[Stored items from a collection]

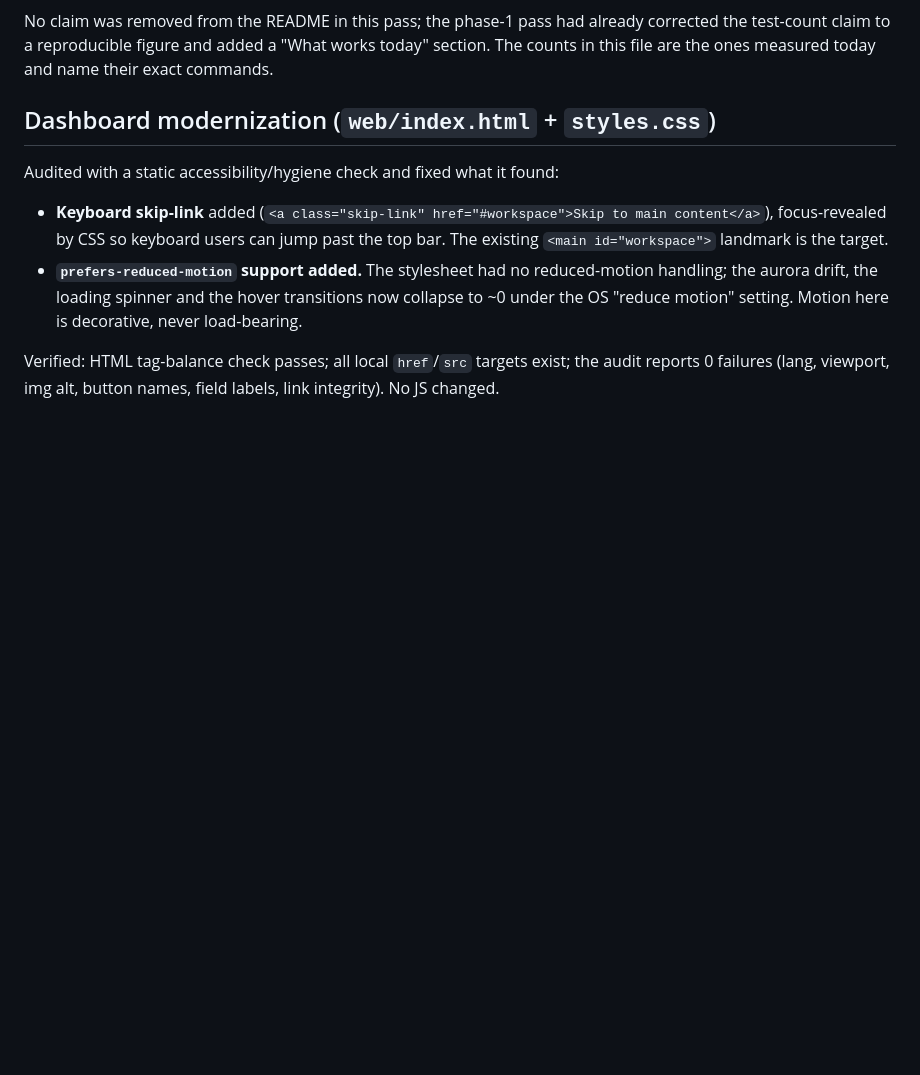
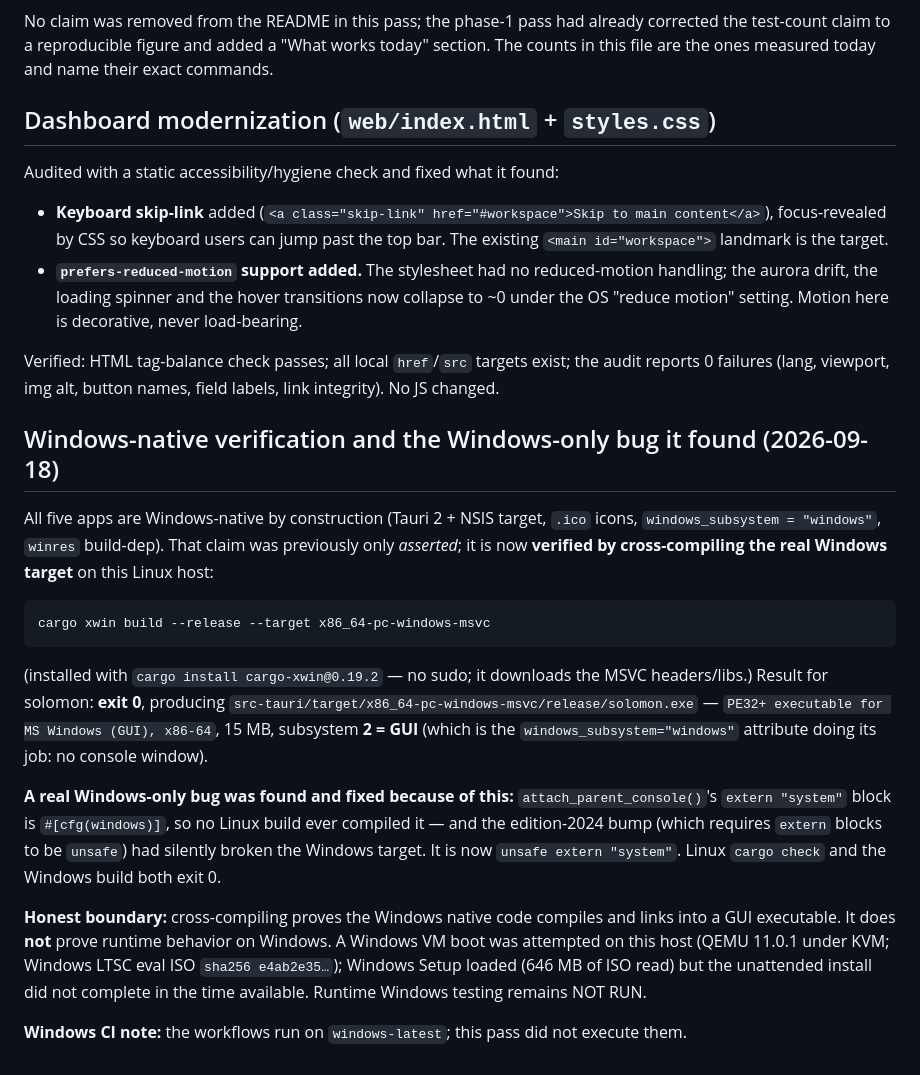
Before and after one commit to cayleb-james2008/solomon, a Markdown page: OVERHAUL-NOTES.md, the part around the change. Rendered like a GitHub page; blank space fills up the shorter version.

Commit message:
docs: record the verified Windows cross-build and the Windows-only extern fix

````diff
--- a/OVERHAUL-NOTES.md
+++ b/OVERHAUL-NOTES.md
@@ -100,3 +100,32 @@ Audited with a static accessibility/hygiene check and fixed what it found:
 
 Verified: HTML tag-balance check passes; all local `href`/`src` targets exist; the audit reports
 0 failures (lang, viewport, img alt, button names, field labels, link integrity). No JS changed.
+
+## Windows-native verification and the Windows-only bug it found (2026-09-18)
+
+All five apps are Windows-native by construction (Tauri 2 + NSIS target, `.ico` icons,
+`windows_subsystem = "windows"`, `winres` build-dep). That claim was previously only *asserted*;
+it is now **verified by cross-compiling the real Windows target** on this Linux host:
+
+```
+cargo xwin build --release --target x86_64-pc-windows-msvc
+```
+
+(installed with `cargo install cargo-xwin@0.19.2` — no sudo; it downloads the MSVC headers/libs.)
+Result for solomon: **exit 0**, producing
+`src-tauri/target/x86_64-pc-windows-msvc/release/solomon.exe` —
+`PE32+ executable for MS Windows (GUI), x86-64`, 15 MB, subsystem **2 = GUI** (which is the
+`windows_subsystem="windows"` attribute doing its job: no console window).
+
+**A real Windows-only bug was found and fixed because of this:** `attach_parent_console()`'s
+`extern "system"` block is `#[cfg(windows)]`, so no Linux build ever compiled it — and the
+edition-2024 bump (which requires `extern` blocks to be `unsafe`) had silently broken the Windows
+target. It is now `unsafe extern "system"`. Linux `cargo check` and the Windows build both exit 0.
+
+**Honest boundary:** cross-compiling proves the Windows native code compiles and links into a GUI
+executable. It does **not** prove runtime behavior on Windows. A Windows VM boot was attempted on
+this host (QEMU 11.0.1 under KVM; Windows LTSC eval ISO `sha256 e4ab2e35…`); Windows Setup loaded
+(646 MB of ISO read) but the unattended install did not complete in the time available. Runtime
+Windows testing remains NOT RUN.
+
+**Windows CI note:** the workflows run on `windows-latest`; this pass did not execute them.
````
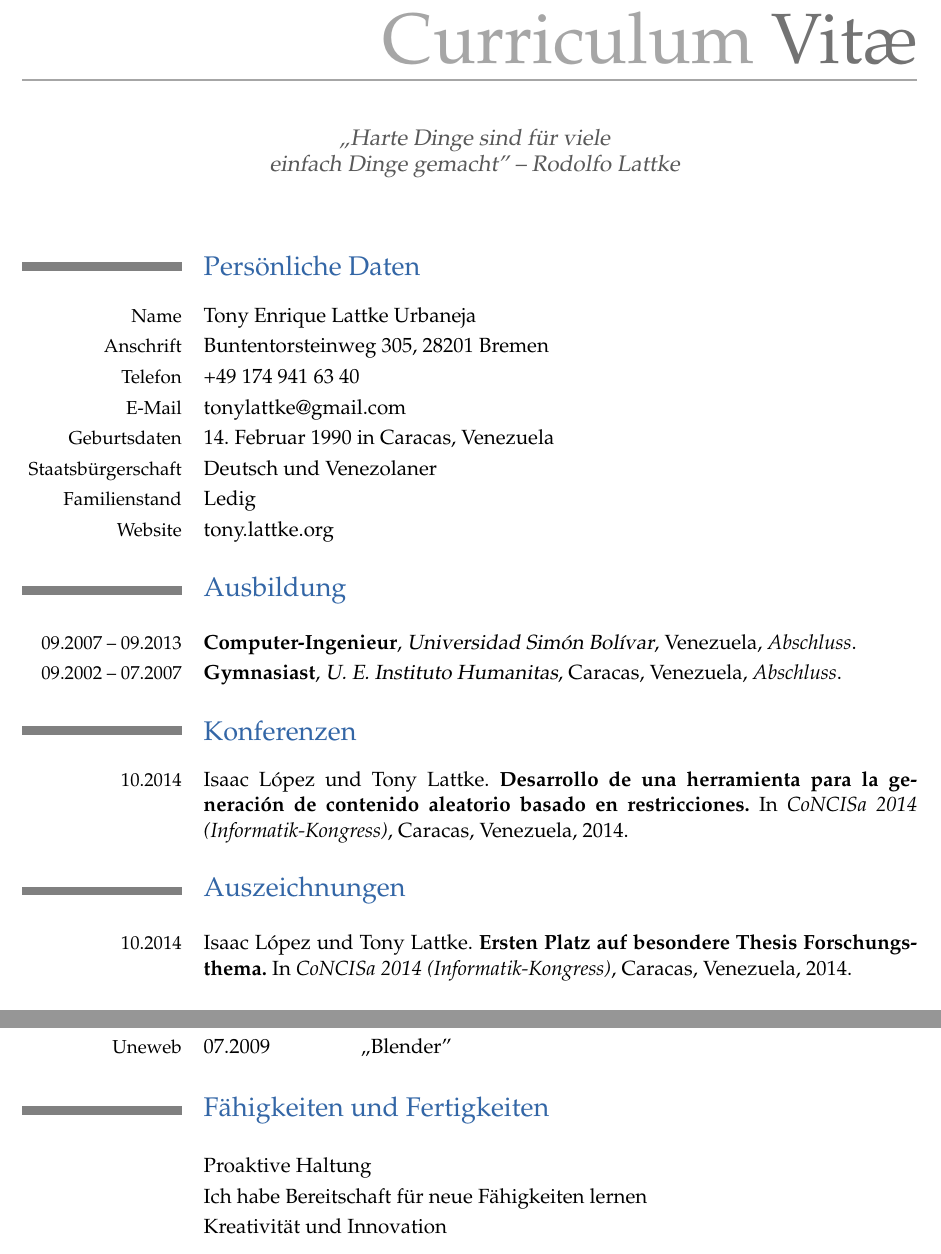
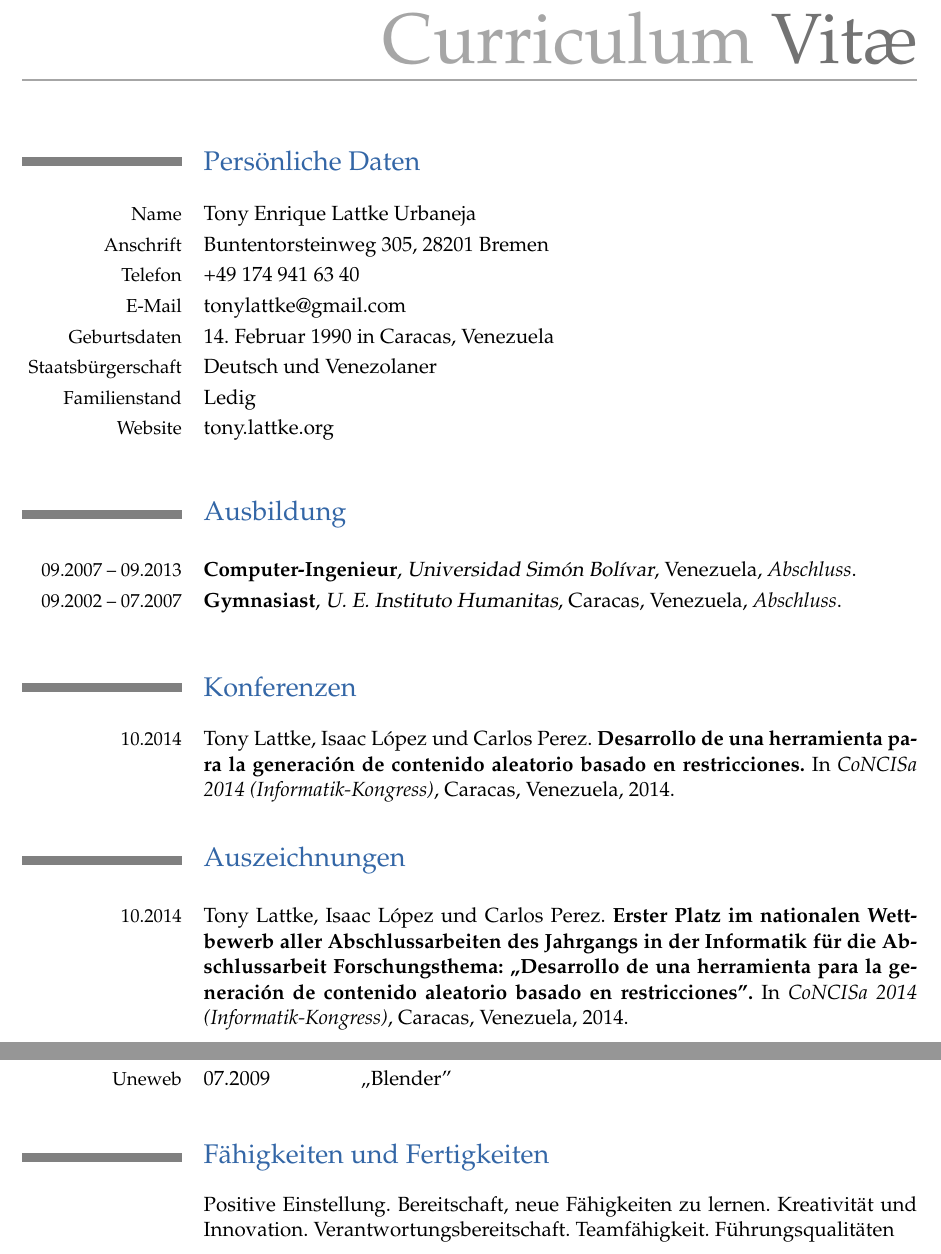
Before and after one commit to tonylattke/CV, a LaTeX CV (deutsch/main.tex): two parts of pages 2 and 3 of 4, joined at a grey line, cut so that both start at the same text. Compiled offline with pdfLaTeX.

Commit message:
Corrections

```diff
--- a/deutsch/main.tex
+++ b/deutsch/main.tex
@@ -46,7 +46,7 @@
 \email{tonylattke@gmail.com}                   	% optional, remove the line if not wanted
 %\extrainfo{additional information (optional)} 	% optional, remove the line if not wanted
 \photo[64pt]{picture}                          	% '64pt' is the height the picture must be resized to and 'picture' is the name of the picture file; optional, remove the line if not wanted
-\quote{„Harte Dinge sind für viele \\ einfach Dinge gemacht” -- \href{mailto:rlattke@hotmail.com}{Rodolfo Lattke}}                 % optional, remove the line if not wanted
+%\quote{„Harte Dinge sind für viele \\ einfach Dinge gemacht” -- \href{mailto:rlattke@hotmail.com}{Mein Vater Rodolfo Lattke}}                 % optional, remove the line if not wanted
 
 %\nopagenumbers{}                             	% uncomment to suppress automatic page numbering for CVs longer than one page
 
@@ -130,12 +130,12 @@ Als Programmierer arbeite ich bereits sicher mit fremden Codes, kann aber auch g
 %%%%%%%%%%%%%%%%%%%%%%%%%%%%%%%%%%%%%%%%%%%%%%%%%%%%%%%%%%%%%%%%%%%%
 \section{Konferenzen}
 
-\cvline{10.2014}{Isaac López und Tony Lattke. \textbf{Desarrollo de una herramienta para la generación de contenido aleatorio basado en restricciones.} In \textit{CoNCISa 2014 (Informatik-Kongress)}, Caracas, Venezuela, 2014.}
+\cvline{10.2014}{Tony Lattke, Isaac López und Carlos Perez. \textbf{Desarrollo de una herramienta para la generación de contenido aleatorio basado en restricciones.} In \textit{\href{http://www.concisa.net.ve/2014}{CoNCISa 2014} (Informatik-Kongress)}, Caracas, Venezuela, 2014.}
 
 %%%%%%%%%%%%%%%%%%%%%%%%%%%%%%%%%%%%%%%%%%%%%%%%%%%%%%%%%%%%%%%%%%%%
 \section{Auszeichnungen}
 
-\cvline{10.2014}{Isaac López und Tony Lattke. \textbf{Ersten Platz auf besondere Thesis Forschungsthema.} In \textit{CoNCISa 2014 (Informatik-Kongress)}, Caracas, Venezuela, 2014.}
+\cvline{10.2014}{Tony Lattke, Isaac López und Carlos Perez. \textbf{Erster Platz im nationalen Wettbewerb aller Abschlussarbeiten des Jahrgangs in der Informatik für die Abschlussarbeit Forschungsthema: „Desarrollo de una herramienta para la generación de contenido aleatorio basado en restricciones”.} In \textit{\href{http://www.concisa.net.ve/2014}{CoNCISa 2014} (Informatik-Kongress)}, Caracas, Venezuela, 2014.}
 
 % \section{Berufserfahrung}
 
@@ -189,12 +189,7 @@ Als Programmierer arbeite ich bereits sicher mit fremden Codes, kann aber auch g
 %%%%%%%%%%%%%%%%%%%%%%%%%%%%%%%%%%%%%%%%%%%%%%%%%%%%%%%%%%%%%%%%%%%%
 \section{Fähigkeiten und Fertigkeiten}
 
-\cvline{}{Proaktive Haltung}
-\cvline{}{Ich habe Bereitschaft für neue Fähigkeiten lernen}
-\cvline{}{Kreativität und Innovation}
-\cvline{}{Die Fähigkeit für Verantwortung übernehmen}
-\cvline{}{Die Fähigkeit zur Arbeit in Team}
-\cvline{}{Einfach für die Arbeit mit der Öffentlichkeit}
+\cvline{}{Positive Einstellung. Bereitschaft, neue Fähigkeiten zu lernen. Kreativität und Innovation. Verantwortungsbereitschaft. Teamfähigkeit. Führungsqualitäten}
 
 %%%%%%%%%%%%%%%%%%%%%%%%%%%%%%%%%%%%%%%%%%%%%%%%%%%%%%%%%%%%%%%%%%%%
 % \section{Interessen}
```
Also changed, not shown: deutsch/main.pdf, deutsch/main.tex (10 more changed lines).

[Task prompt]
Repeat each line of the records above exactly, but do not copy the pictures.

[Response area]
Before and after one commit to cayleb-james2008/solomon, a Markdown page: OVERHAUL-NOTES.md, the part around the change. Rendered like a GitHub page; blank space fills up the shorter version.

Commit message:
docs: record the verified Windows cross-build and the Windows-only extern fix

````diff
--- a/OVERHAUL-NOTES.md
+++ b/OVERHAUL-NOTES.md
@@ -100,3 +100,32 @@ Audited with a static accessibility/hygiene check and fixed what it found:
 
 Verified: HTML tag-balance check passes; all local `href`/`src` targets exist; the audit reports
 0 failures (lang, viewport, img alt, button names, field labels, link integrity). No JS changed.
+
+## Windows-native verification and the Windows-only bug it found (2026-09-18)
+
+All five apps are Windows-native by construction (Tauri 2 + NSIS target, `.ico` icons,
+`windows_subsystem = "windows"`, `winres` build-dep). That claim was previously only *asserted*;
+it is now **verified by cross-compiling the real Windows target** on this Linux host:
+
+```
+cargo xwin build --release --target x86_64-pc-windows-msvc
+```
+
+(installed with `cargo install cargo-xwin@0.19.2` — no sudo; it downloads the MSVC headers/libs.)
+Result for solomon: **exit 0**, producing
+`src-tauri/target/x86_64-pc-windows-msvc/release/solomon.exe` —
+`PE32+ executable for MS Windows (GUI), x86-64`, 15 MB, subsystem **2 = GUI** (which is the
+`windows_subsystem="windows"` attribute doing its job: no console window).
+
+**A real Windows-only bug was found and fixed because of this:** `attach_parent_console()`'s
+`extern "system"` block is `#[cfg(windows)]`, so no Linux build ever compiled it — and the
+edition-2024 bump (which requires `extern` blocks to be `unsafe`) had silently broken the Windows
+target. It is now `unsafe extern "system"`. Linux `cargo check` and the Windows build both exit 0.
+
+**Honest boundary:** cross-compiling proves the Windows native code compiles and links into a GUI
+executable. It does **not** prove runtime behavior on Windows. A Windows VM boot was attempted on
+this host (QEMU 11.0.1 under KVM; Windows LTSC eval ISO `sha256 e4ab2e35…`); Windows Setup loaded
+(646 MB of ISO read) but the unattended install did not complete in the time available. Runtime
+Windows testing remains NOT RUN.
+
+**Windows CI note:** the workflows run on `windows-latest`; this pass did not execute them.
````
Before and after one commit to tonylattke/CV, a LaTeX CV (deutsch/main.tex): two parts of pages 2 and 3 of 4, joined at a grey line, cut so that both start at the same text. Compiled offline with pdfLaTeX.

Commit message:
Corrections

```diff
--- a/deutsch/main.tex
+++ b/deutsch/main.tex
@@ -46,7 +46,7 @@
 \email{tonylattke@gmail.com}                   	% optional, remove the line if not wanted
 %\extrainfo{additional information (optional)} 	% optional, remove the line if not wanted
 \photo[64pt]{picture}                          	% '64pt' is the height the picture must be resized to and 'picture' is the name of the picture file; optional, remove the line if not wanted
-\quote{„Harte Dinge sind für viele \\ einfach Dinge gemacht” -- \href{mailto:rlattke@hotmail.com}{Rodolfo Lattke}}                 % optional, remove the line if not wanted
+%\quote{„Harte Dinge sind für viele \\ einfach Dinge gemacht” -- \href{mailto:rlattke@hotmail.com}{Mein Vater Rodolfo Lattke}}                 % optional, remove the line if not wanted
 
 %\nopagenumbers{}                             	% uncomment to suppress automatic page numbering for CVs longer than one page
 
@@ -130,12 +130,12 @@ Als Programmierer arbeite ich bereits sicher mit fremden Codes, kann aber auch g
 %%%%%%%%%%%%%%%%%%%%%%%%%%%%%%%%%%%%%%%%%%%%%%%%%%%%%%%%%%%%%%%%%%%%
 \section{Konferenzen}
 
-\cvline{10.2014}{Isaac López und Tony Lattke. \textbf{Desarrollo de una herramienta para la generación de contenido aleatorio basado en restricciones.} In \textit{CoNCISa 2014 (Informatik-Kongress)}, Caracas, Venezuela, 2014.}
+\cvline{10.2014}{Tony Lattke, Isaac López und Carlos Perez. \textbf{Desarrollo de una herramienta para la generación de contenido aleatorio basado en restricciones.} In \textit{\href{http://www.concisa.net.ve/2014}{CoNCISa 2014} (Informatik-Kongress)}, Caracas, Venezuela, 2014.}
 
 %%%%%%%%%%%%%%%%%%%%%%%%%%%%%%%%%%%%%%%%%%%%%%%%%%%%%%%%%%%%%%%%%%%%
 \section{Auszeichnungen}
 
-\cvline{10.2014}{Isaac López und Tony Lattke. \textbf{Ersten Platz auf besondere Thesis Forschungsthema.} In \textit{CoNCISa 2014 (Informatik-Kongress)}, Caracas, Venezuela, 2014.}
+\cvline{10.2014}{Tony Lattke, Isaac López und Carlos Perez. \textbf{Erster Platz im nationalen Wettbewerb aller Abschlussarbeiten des Jahrgangs in der Informatik für die Abschlussarbeit Forschungsthema: „Desarrollo de una herramienta para la generación de contenido aleatorio basado en restricciones”.} In \textit{\href{http://www.concisa.net.ve/2014}{CoNCISa 2014} (Informatik-Kongress)}, Caracas, Venezuela, 2014.}
 
 % \section{Berufserfahrung}
 
@@ -189,12 +189,7 @@ Als Programmierer arbeite ich bereits sicher mit fremden Codes, kann aber auch g
 %%%%%%%%%%%%%%%%%%%%%%%%%%%%%%%%%%%%%%%%%%%%%%%%%%%%%%%%%%%%%%%%%%%%
 \section{Fähigkeiten und Fertigkeiten}
 
-\cvline{}{Proaktive Haltung}
-\cvline{}{Ich habe Bereitschaft für neue Fähigkeiten lernen}
-\cvline{}{Kreativität und Innovation}
-\cvline{}{Die Fähigkeit für Verantwortung übernehmen}
-\cvline{}{Die Fähigkeit zur Arbeit in Team}
-\cvline{}{Einfach für die Arbeit mit der Öffentlichkeit}
+\cvline{}{Positive Einstellung. Bereitschaft, neue Fähigkeiten zu lernen. Kreativität und Innovation. Verantwortungsbereitschaft. Teamfähigkeit. Führungsqualitäten}
 
 %%%%%%%%%%%%%%%%%%%%%%%%%%%%%%%%%%%%%%%%%%%%%%%%%%%%%%%%%%%%%%%%%%%%
 % \section{Interessen}
```
Also changed, not shown: deutsch/main.pdf, deutsch/main.tex (10 more changed lines).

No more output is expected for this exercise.